The Bodleian even offers a scanning service where if they only have a print copy of an older item, you can have a scan of a chapter or article within 24 hours for £2 if you have a reader card. So you wouldn't even need to send someone to scan it themselves.
[Some of these are completely free, some have some free and some paid-for content, and some are subscription-only. See above for my suggestions on what to do if you don't have a subscription. Some will provide citations but not necessarily full text - these are known as 'bibliographic databases'. The ones in bold are those that I think are the largest - if you are tight on time I would pick a couple of these from your subject area and search them.]
arXiv.org (free) - database of pre-prints (versions of articles before a publisher formatted them) from science, mathematics, computer science, economics, and engineering disciplines
SSRN (free) - the Social Science Research Network - like arXiv but for the social sciences more broadly
PubMed Central (free) - a massive repository of medical science literature
Semantic Scholar (free) - a search engine which allows you to search across various free repositories including arXiv.org and PubMed Central. It uses machine learning to classify papers, giving it some of the advantages of a subject-specific database, although without an advanced search option
RePEc (free) - Research Papers in Economics - a volunteer-run repository for economics pre-prints and papers
NBER (free) - National Bureau of Economic Research - they produce lots of US reports on economics
PhilPapers (free) - a bibliographic database of philosophy papers (not necessarily the full text)
The Existential Risk Research Assessment (free) - a new (and incomplete) bibliography of papers on existential risk, being put together by the Centre for the Study of Existential Risk and crowd-sourced by people like you!
UK Data Service (free) - access to major UK government-sponsored surveys and economic data
World Bank Data Catalog (free) - access to the World Bank's global development data
ICPSR (free) - a huge data archive of social science research data
EThOS (free) - the best resource for UK dissertations and theses. Not all will be available online.
ORA (free) - Oxford's own repository of pre-print papers - many will not be available until after an embargo period of 6 months - 2 years

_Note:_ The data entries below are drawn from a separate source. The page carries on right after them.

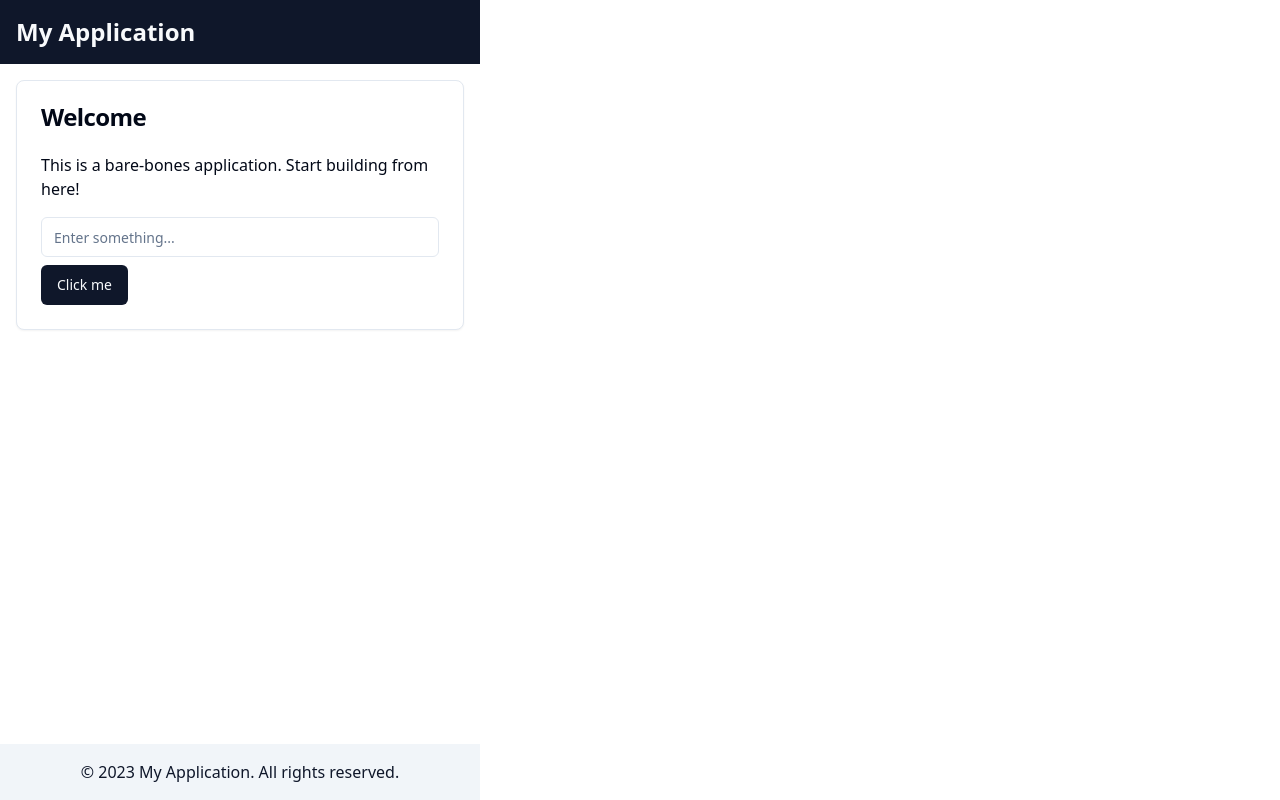
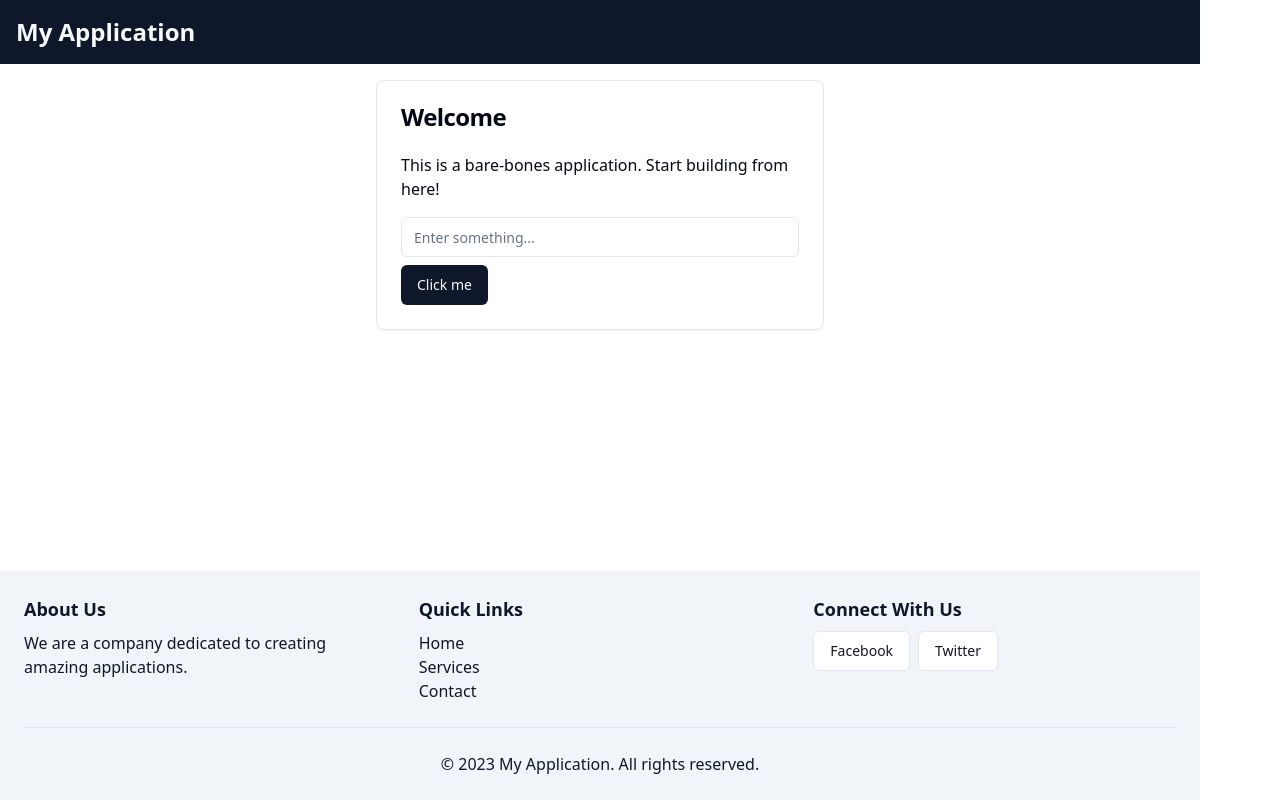
Before and after one commit to GPT-Engineer-App-Dev/versatile-foundation, a React (Vite) app: page / in a window 1280 px wide. Built offline with nearby package versions, Linux system fonts and the light colour scheme.

Commit message:
GPT Engineer Update

```diff
--- a/src/pages/Index.jsx
+++ b/src/pages/Index.jsx
@@ -2,6 +2,7 @@ import React from "react";
 import { Button } from "@/components/ui/button";
 import { Input } from "@/components/ui/input";
 import { Card, CardHeader, CardTitle, CardContent } from "@/components/ui/card";
+import { Separator } from "@/components/ui/separator";
 
 const Index = () => {
   return (
@@ -25,9 +26,33 @@ const Index = () => {
         </Card>
       </main>
 
-      {/* Footer */}
-      <footer className="bg-secondary text-secondary-foreground p-4 text-center">
-        <p>&copy; 2023 My Application. All rights reserved.</p>
+      {/* Enhanced Footer */}
+      <footer className="bg-secondary text-secondary-foreground p-6">
+        <div className="max-w-6xl mx-auto">
+          <div className="grid grid-cols-1 md:grid-cols-3 gap-8">
+            <div>
+              <h3 className="text-lg font-semibold mb-2">About Us</h3>
+              <p>We are a company dedicated to creating amazing applications.</p>
+            </div>
+            <div>
+              <h3 className="text-lg font-semibold mb-2">Quick Links</h3>
+              <ul>
+                <li><a href="#" className="hover:underline">Home</a></li>
+                <li><a href="#" className="hover:underline">Services</a></li>
+                <li><a href="#" className="hover:underline">Contact</a></li>
+              </ul>
+            </div>
+            <div>
+              <h3 className="text-lg font-semibold mb-2">Connect With Us</h3>
+              <Button variant="outline" className="mr-2">Facebook</Button>
+              <Button variant="outline">Twitter</Button>
+            </div>
+          </div>
+          <Separator className="my-6" />
+          <div className="text-center">
+            <p>&copy; 2023 My Application. All rights reserved.</p>
+          </div>
+        </div>
       </footer>
     </div>
   );
```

Many other institutions have their own repositories - if you are looking for a particular paper by an academic, you can try looking there for a copy
JSTOR (subscription) - a huge collection of digitised journal articles covering all subjects
Scopus (subscription) - a major interdisciplinary bibliographic database
Web of Science (subscription) - a major interdisciplinary bibliographic database, including collections like the Social Sciences Citation Index.
Philosopher's Index (subscription) - one of the biggest bibliographic databases of philosophy
EconLit (subscription) - indexes over 120 years of economics literature from around the world
OECD iLibrary (subscription) - the online library of the Organisation for Economic Cooperation and Development including data, reports, articles and books
ACM Digital Library (subscription) - journal articles and conference proceedings from the Association for Computing Machinery
MathSciNet (subscription) - a bibliographic database for the mathematical sciences
PsycINFO (subscription) - a large bibliographic database for psychology